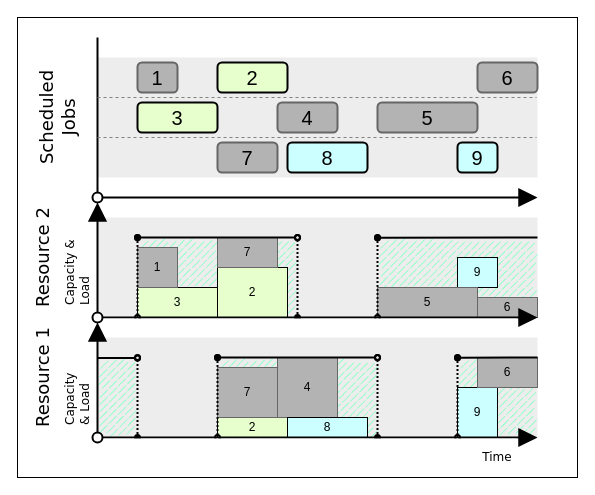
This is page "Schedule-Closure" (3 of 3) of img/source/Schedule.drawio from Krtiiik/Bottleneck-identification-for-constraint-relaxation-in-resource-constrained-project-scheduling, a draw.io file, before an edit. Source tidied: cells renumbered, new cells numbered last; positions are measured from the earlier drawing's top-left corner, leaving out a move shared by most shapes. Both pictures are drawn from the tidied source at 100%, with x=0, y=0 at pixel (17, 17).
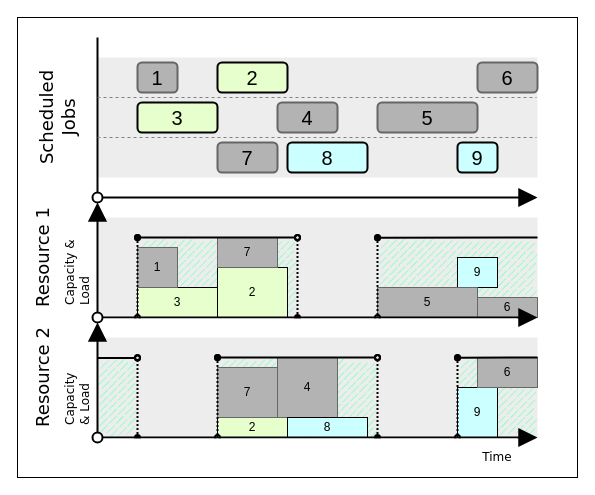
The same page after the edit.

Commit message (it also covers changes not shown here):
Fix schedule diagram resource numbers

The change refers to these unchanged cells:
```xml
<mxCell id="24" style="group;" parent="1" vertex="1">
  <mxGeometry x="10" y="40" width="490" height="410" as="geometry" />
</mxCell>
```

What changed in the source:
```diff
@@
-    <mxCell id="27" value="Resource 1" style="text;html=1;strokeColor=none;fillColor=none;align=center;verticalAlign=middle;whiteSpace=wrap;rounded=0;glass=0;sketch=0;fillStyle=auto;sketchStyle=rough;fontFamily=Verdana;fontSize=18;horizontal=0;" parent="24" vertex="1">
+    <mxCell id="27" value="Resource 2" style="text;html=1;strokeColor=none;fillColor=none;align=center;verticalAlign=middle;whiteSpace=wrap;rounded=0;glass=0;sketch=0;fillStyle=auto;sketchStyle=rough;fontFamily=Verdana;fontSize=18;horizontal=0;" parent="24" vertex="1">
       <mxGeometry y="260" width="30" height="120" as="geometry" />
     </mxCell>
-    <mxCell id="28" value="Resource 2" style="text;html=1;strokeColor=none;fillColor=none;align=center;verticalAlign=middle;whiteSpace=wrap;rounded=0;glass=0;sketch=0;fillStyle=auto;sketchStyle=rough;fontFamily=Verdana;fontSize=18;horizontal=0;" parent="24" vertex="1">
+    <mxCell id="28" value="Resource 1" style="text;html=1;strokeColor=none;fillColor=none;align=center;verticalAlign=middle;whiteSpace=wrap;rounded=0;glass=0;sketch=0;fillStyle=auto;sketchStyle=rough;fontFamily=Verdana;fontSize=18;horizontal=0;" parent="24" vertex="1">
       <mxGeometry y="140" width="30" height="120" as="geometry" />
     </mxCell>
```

§ §

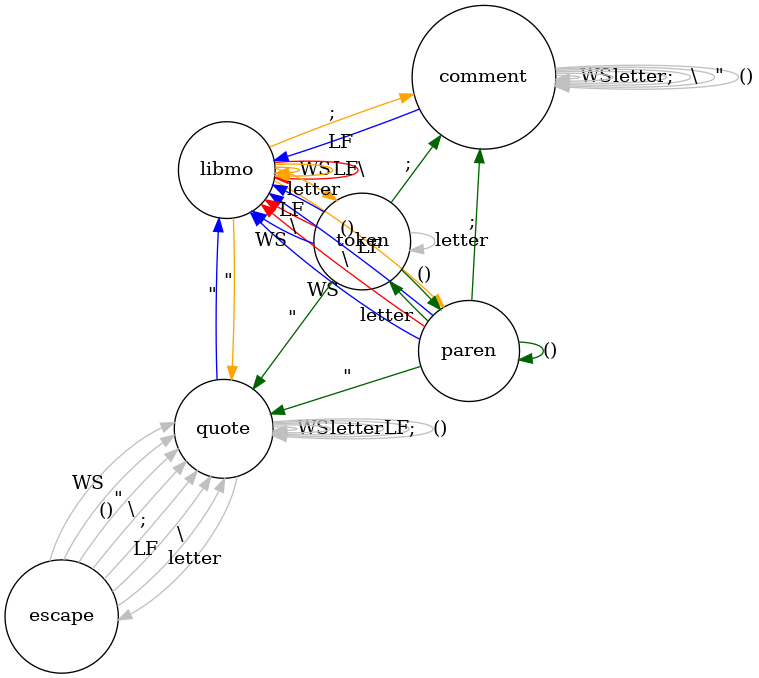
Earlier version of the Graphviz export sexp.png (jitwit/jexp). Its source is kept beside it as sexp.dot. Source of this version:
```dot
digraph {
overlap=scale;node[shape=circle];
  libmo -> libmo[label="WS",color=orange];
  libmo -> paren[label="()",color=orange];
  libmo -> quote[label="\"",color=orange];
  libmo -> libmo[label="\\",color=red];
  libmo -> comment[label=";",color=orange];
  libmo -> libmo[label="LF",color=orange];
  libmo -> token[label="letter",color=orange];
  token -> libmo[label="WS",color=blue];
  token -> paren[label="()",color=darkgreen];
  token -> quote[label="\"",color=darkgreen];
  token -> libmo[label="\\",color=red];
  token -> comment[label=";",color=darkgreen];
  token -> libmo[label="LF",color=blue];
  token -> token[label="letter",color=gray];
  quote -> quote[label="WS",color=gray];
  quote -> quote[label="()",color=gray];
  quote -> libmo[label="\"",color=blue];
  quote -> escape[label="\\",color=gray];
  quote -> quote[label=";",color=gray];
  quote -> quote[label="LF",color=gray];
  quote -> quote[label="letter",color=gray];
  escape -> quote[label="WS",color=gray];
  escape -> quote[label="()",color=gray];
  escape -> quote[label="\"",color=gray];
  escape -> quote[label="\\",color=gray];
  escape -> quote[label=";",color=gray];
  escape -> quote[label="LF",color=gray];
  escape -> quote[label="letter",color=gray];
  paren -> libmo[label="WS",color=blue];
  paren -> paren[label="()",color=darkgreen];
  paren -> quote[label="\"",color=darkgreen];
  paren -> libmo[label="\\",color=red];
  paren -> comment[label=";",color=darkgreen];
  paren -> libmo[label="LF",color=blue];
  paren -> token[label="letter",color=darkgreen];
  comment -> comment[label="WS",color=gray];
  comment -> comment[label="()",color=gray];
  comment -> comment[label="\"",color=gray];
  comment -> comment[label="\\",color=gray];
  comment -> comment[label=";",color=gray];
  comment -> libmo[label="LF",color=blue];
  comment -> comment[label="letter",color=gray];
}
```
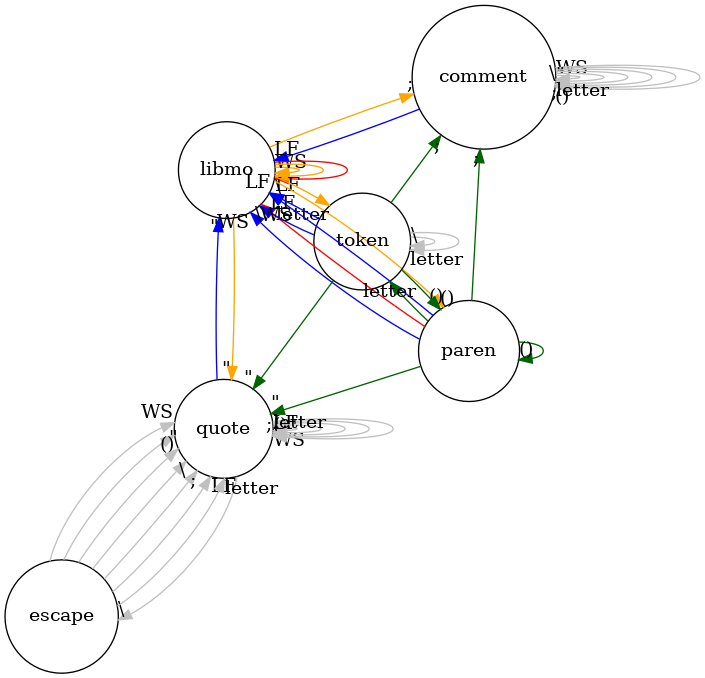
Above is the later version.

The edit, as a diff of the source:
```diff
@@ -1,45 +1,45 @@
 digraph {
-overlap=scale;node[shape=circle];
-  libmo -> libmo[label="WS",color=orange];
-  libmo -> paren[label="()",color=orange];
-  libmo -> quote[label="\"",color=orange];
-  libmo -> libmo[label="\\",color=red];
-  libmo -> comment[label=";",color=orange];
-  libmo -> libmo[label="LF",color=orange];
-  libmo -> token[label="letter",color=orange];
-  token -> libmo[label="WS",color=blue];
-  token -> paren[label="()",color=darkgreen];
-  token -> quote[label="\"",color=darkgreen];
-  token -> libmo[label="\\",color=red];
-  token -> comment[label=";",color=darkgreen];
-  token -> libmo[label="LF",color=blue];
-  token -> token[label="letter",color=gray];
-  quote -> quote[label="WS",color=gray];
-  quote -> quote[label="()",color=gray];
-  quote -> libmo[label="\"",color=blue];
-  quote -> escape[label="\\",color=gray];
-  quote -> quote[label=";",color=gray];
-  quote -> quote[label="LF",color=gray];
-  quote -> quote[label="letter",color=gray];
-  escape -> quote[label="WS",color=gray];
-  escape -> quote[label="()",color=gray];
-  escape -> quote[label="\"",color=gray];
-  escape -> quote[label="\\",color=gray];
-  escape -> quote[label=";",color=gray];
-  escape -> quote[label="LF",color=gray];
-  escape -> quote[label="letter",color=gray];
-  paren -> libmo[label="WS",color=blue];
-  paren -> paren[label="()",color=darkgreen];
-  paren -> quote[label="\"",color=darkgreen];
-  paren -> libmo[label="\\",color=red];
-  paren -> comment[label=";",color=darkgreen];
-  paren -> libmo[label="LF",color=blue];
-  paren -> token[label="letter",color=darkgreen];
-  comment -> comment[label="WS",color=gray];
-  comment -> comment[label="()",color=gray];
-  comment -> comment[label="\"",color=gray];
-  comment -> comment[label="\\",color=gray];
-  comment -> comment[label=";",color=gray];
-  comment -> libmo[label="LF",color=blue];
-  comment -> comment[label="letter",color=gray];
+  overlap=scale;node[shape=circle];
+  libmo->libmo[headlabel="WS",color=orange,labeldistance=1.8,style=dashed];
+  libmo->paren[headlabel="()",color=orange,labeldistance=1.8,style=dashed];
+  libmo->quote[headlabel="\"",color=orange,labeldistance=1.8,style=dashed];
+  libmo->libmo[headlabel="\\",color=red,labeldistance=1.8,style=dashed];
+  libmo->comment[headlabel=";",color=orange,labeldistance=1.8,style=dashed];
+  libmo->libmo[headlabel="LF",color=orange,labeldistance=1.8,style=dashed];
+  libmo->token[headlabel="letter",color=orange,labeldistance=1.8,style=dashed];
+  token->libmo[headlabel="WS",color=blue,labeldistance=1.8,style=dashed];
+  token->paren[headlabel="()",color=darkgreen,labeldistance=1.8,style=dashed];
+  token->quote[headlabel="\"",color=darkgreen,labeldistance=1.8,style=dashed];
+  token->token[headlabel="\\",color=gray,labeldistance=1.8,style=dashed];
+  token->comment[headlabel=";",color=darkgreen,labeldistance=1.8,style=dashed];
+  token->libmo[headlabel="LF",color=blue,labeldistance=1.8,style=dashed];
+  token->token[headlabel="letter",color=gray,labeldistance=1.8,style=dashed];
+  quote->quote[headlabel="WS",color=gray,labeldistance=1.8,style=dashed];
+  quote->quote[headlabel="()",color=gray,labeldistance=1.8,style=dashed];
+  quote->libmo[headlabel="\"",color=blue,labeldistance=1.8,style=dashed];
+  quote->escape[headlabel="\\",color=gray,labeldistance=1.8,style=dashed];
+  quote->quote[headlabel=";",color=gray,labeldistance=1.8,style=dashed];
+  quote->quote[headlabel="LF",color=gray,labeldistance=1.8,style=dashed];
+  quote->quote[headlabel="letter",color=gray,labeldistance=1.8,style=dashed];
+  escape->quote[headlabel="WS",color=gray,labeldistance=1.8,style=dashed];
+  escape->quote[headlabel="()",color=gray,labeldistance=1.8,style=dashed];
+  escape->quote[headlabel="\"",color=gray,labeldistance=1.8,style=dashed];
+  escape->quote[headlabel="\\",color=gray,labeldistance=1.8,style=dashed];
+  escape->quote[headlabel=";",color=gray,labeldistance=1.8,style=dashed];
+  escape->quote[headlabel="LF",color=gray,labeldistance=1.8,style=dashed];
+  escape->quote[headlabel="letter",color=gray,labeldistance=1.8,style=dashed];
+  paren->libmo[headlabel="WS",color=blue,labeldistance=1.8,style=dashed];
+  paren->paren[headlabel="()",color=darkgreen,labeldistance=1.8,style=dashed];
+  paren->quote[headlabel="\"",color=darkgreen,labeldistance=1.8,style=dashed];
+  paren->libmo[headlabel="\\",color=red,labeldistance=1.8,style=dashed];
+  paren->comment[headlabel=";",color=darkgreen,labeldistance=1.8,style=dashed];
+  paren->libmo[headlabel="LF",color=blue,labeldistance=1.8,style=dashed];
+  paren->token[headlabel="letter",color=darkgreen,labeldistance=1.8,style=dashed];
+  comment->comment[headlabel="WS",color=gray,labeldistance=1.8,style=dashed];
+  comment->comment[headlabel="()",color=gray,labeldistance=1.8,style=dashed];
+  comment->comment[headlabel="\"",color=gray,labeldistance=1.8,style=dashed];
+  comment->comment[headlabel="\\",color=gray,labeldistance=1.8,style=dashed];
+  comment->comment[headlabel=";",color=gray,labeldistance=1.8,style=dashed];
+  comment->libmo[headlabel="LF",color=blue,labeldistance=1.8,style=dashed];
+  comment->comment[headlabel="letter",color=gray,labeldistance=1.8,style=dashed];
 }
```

§ §

● TASK BRIEF
Some lines above may contain the string "page". State how many of them the records have, and nothing more.

● ANSWER TO THIS EXERCISE
2